» Goal of the exercise: Across the data, every line with the word "label" counts once; state the total alone.

(Data entries)
════

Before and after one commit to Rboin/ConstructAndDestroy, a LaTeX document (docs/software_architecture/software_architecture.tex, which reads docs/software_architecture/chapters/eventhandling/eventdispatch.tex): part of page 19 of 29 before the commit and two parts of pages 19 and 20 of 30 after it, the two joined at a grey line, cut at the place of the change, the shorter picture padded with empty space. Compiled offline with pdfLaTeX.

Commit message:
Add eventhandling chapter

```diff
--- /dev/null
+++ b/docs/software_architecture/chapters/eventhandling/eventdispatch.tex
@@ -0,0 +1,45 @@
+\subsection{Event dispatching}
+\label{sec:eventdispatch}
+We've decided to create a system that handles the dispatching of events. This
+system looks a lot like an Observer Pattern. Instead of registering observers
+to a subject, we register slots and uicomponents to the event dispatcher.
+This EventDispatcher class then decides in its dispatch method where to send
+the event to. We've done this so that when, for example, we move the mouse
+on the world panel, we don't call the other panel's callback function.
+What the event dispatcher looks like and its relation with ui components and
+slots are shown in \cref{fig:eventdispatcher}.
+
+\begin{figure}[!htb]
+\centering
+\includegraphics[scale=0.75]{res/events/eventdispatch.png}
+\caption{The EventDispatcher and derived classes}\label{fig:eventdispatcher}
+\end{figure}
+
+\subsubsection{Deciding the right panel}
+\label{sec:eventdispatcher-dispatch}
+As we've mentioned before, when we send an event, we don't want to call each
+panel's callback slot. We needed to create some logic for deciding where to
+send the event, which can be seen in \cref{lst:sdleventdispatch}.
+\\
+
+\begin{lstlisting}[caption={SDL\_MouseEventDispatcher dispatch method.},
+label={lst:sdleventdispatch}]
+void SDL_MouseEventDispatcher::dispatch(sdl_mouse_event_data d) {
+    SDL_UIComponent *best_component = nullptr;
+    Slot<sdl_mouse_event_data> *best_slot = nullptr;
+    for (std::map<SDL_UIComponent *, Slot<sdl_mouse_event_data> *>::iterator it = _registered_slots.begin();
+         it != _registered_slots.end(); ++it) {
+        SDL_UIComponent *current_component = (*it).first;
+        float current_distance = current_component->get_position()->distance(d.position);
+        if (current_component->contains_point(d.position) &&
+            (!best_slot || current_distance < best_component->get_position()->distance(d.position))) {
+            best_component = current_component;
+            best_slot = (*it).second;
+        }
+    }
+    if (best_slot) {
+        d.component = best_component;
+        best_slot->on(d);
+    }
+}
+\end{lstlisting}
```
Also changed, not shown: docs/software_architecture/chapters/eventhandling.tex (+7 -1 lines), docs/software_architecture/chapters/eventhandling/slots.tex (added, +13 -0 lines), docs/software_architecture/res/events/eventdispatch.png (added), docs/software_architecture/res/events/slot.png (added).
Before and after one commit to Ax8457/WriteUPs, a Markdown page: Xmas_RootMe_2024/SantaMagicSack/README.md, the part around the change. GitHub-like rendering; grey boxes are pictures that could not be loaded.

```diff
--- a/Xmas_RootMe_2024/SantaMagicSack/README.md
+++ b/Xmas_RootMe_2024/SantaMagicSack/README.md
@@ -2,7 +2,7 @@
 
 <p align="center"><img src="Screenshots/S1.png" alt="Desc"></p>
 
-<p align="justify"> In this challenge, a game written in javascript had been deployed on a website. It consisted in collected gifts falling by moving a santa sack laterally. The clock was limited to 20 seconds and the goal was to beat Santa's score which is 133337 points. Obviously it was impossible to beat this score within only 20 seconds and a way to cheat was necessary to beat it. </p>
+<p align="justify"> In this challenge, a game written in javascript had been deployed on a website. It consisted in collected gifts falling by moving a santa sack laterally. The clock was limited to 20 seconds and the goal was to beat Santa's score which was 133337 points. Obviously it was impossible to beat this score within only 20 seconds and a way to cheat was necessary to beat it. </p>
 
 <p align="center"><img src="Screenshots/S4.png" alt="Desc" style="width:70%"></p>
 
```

════

» Solution: 4